The whole set of entries is to be restated word for word.

====

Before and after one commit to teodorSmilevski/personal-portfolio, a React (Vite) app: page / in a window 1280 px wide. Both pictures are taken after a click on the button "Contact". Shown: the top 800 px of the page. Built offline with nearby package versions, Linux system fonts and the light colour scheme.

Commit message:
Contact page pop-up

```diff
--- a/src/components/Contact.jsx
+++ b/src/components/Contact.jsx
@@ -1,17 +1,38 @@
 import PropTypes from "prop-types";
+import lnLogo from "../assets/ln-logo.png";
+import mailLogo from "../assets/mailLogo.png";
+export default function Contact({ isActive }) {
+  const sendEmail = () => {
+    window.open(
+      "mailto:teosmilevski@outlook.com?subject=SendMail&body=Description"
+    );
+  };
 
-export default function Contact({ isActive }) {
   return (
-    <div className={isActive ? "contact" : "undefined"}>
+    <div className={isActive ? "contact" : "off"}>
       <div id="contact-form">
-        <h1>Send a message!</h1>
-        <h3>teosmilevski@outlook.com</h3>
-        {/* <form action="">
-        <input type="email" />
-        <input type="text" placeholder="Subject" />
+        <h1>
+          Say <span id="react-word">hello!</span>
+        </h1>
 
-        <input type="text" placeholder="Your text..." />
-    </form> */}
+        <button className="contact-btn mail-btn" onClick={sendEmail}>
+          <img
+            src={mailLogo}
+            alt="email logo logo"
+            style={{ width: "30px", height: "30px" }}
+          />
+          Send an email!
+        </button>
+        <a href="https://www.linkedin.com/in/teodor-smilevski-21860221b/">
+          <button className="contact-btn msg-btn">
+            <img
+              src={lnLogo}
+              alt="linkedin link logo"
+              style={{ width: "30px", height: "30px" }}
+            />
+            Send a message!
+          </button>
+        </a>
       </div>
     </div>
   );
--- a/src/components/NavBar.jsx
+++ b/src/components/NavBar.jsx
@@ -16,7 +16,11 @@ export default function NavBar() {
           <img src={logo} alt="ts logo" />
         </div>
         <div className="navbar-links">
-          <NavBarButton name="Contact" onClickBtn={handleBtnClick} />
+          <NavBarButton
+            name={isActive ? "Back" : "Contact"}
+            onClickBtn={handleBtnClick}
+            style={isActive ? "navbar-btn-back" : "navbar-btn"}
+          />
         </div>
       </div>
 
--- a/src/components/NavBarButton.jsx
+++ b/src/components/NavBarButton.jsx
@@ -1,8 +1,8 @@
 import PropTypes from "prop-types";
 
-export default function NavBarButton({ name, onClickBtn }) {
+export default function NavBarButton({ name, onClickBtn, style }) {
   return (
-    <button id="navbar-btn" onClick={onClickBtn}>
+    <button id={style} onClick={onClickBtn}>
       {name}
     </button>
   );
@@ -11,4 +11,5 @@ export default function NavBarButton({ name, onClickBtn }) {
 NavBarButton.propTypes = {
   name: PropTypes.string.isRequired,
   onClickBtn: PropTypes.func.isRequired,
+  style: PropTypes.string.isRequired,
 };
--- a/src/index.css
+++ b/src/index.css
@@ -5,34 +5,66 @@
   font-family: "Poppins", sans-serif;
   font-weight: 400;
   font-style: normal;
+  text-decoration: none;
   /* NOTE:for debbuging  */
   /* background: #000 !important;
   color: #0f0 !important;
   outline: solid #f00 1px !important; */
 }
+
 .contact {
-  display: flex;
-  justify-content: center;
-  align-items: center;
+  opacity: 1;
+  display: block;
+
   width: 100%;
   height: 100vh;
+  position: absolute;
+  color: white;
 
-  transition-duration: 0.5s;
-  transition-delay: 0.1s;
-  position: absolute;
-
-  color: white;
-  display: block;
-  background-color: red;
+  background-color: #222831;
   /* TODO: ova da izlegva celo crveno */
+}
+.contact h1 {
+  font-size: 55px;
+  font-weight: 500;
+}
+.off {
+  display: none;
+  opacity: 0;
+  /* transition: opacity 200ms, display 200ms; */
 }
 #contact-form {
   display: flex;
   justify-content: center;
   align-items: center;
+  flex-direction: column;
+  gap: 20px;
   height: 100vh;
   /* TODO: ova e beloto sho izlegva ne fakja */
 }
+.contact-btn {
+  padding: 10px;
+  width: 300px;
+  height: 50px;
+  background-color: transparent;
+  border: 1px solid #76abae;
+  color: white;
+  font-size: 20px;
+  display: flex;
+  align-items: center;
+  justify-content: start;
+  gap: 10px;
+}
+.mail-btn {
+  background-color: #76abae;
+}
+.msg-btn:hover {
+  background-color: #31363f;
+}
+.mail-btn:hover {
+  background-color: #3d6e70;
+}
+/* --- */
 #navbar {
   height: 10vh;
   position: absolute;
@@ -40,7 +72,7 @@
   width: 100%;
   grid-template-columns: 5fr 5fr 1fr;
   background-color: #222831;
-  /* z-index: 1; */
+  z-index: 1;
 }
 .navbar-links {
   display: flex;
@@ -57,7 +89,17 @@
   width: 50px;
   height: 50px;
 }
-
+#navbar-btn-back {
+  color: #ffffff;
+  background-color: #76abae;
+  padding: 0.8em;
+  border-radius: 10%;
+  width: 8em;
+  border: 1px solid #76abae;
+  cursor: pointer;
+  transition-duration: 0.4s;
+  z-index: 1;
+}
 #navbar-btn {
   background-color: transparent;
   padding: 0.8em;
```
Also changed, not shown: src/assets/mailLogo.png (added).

====

WRITTEN SOLUTION
Before and after one commit to teodorSmilevski/personal-portfolio, a React (Vite) app: page / in a window 1280 px wide. Both pictures are taken after a click on the button "Contact". Shown: the top 800 px of the page. Built offline with nearby package versions, Linux system fonts and the light colour scheme.

Commit message:
Contact page pop-up

```diff
--- a/src/components/Contact.jsx
+++ b/src/components/Contact.jsx
@@ -1,17 +1,38 @@
 import PropTypes from "prop-types";
+import lnLogo from "../assets/ln-logo.png";
+import mailLogo from "../assets/mailLogo.png";
+export default function Contact({ isActive }) {
+  const sendEmail = () => {
+    window.open(
+      "mailto:teosmilevski@outlook.com?subject=SendMail&body=Description"
+    );
+  };
 
-export default function Contact({ isActive }) {
   return (
-    <div className={isActive ? "contact" : "undefined"}>
+    <div className={isActive ? "contact" : "off"}>
       <div id="contact-form">
-        <h1>Send a message!</h1>
-        <h3>teosmilevski@outlook.com</h3>
-        {/* <form action="">
-        <input type="email" />
-        <input type="text" placeholder="Subject" />
+        <h1>
+          Say <span id="react-word">hello!</span>
+        </h1>
 
-        <input type="text" placeholder="Your text..." />
-    </form> */}
+        <button className="contact-btn mail-btn" onClick={sendEmail}>
+          <img
+            src={mailLogo}
+            alt="email logo logo"
+            style={{ width: "30px", height: "30px" }}
+          />
+          Send an email!
+        </button>
+        <a href="https://www.linkedin.com/in/teodor-smilevski-21860221b/">
+          <button className="contact-btn msg-btn">
+            <img
+              src={lnLogo}
+              alt="linkedin link logo"
+              style={{ width: "30px", height: "30px" }}
+            />
+            Send a message!
+          </button>
+        </a>
       </div>
     </div>
   );
--- a/src/components/NavBar.jsx
+++ b/src/components/NavBar.jsx
@@ -16,7 +16,11 @@ export default function NavBar() {
           <img src={logo} alt="ts logo" />
         </div>
         <div className="navbar-links">
-          <NavBarButton name="Contact" onClickBtn={handleBtnClick} />
+          <NavBarButton
+            name={isActive ? "Back" : "Contact"}
+            onClickBtn={handleBtnClick}
+            style={isActive ? "navbar-btn-back" : "navbar-btn"}
+          />
         </div>
       </div>
 
--- a/src/components/NavBarButton.jsx
+++ b/src/components/NavBarButton.jsx
@@ -1,8 +1,8 @@
 import PropTypes from "prop-types";
 
-export default function NavBarButton({ name, onClickBtn }) {
+export default function NavBarButton({ name, onClickBtn, style }) {
   return (
-    <button id="navbar-btn" onClick={onClickBtn}>
+    <button id={style} onClick={onClickBtn}>
       {name}
     </button>
   );
@@ -11,4 +11,5 @@ export default function NavBarButton({ name, onClickBtn }) {
 NavBarButton.propTypes = {
   name: PropTypes.string.isRequired,
   onClickBtn: PropTypes.func.isRequired,
+  style: PropTypes.string.isRequired,
 };
--- a/src/index.css
+++ b/src/index.css
@@ -5,34 +5,66 @@
   font-family: "Poppins", sans-serif;
   font-weight: 400;
   font-style: normal;
+  text-decoration: none;
   /* NOTE:for debbuging  */
   /* background: #000 !important;
   color: #0f0 !important;
   outline: solid #f00 1px !important; */
 }
+
 .contact {
-  display: flex;
-  justify-content: center;
-  align-items: center;
+  opacity: 1;
+  display: block;
+
   width: 100%;
   height: 100vh;
+  position: absolute;
+  color: white;
 
-  transition-duration: 0.5s;
-  transition-delay: 0.1s;
-  position: absolute;
-
-  color: white;
-  display: block;
-  background-color: red;
+  background-color: #222831;
   /* TODO: ova da izlegva celo crveno */
+}
+.contact h1 {
+  font-size: 55px;
+  font-weight: 500;
+}
+.off {
+  display: none;
+  opacity: 0;
+  /* transition: opacity 200ms, display 200ms; */
 }
 #contact-form {
   display: flex;
   justify-content: center;
   align-items: center;
+  flex-direction: column;
+  gap: 20px;
   height: 100vh;
   /* TODO: ova e beloto sho izlegva ne fakja */
 }
+.contact-btn {
+  padding: 10px;
+  width: 300px;
+  height: 50px;
+  background-color: transparent;
+  border: 1px solid #76abae;
+  color: white;
+  font-size: 20px;
+  display: flex;
+  align-items: center;
+  justify-content: start;
+  gap: 10px;
+}
+.mail-btn {
+  background-color: #76abae;
+}
+.msg-btn:hover {
+  background-color: #31363f;
+}
+.mail-btn:hover {
+  background-color: #3d6e70;
+}
+/* --- */
 #navbar {
   height: 10vh;
   position: absolute;
@@ -40,7 +72,7 @@
   width: 100%;
   grid-template-columns: 5fr 5fr 1fr;
   background-color: #222831;
-  /* z-index: 1; */
+  z-index: 1;
 }
 .navbar-links {
   display: flex;
@@ -57,7 +89,17 @@
   width: 50px;
   height: 50px;
 }
-
+#navbar-btn-back {
+  color: #ffffff;
+  background-color: #76abae;
+  padding: 0.8em;
+  border-radius: 10%;
+  width: 8em;
+  border: 1px solid #76abae;
+  cursor: pointer;
+  transition-duration: 0.4s;
+  z-index: 1;
+}
 #navbar-btn {
   background-color: transparent;
   padding: 0.8em;
```
Also changed, not shown: src/assets/mailLogo.png (added).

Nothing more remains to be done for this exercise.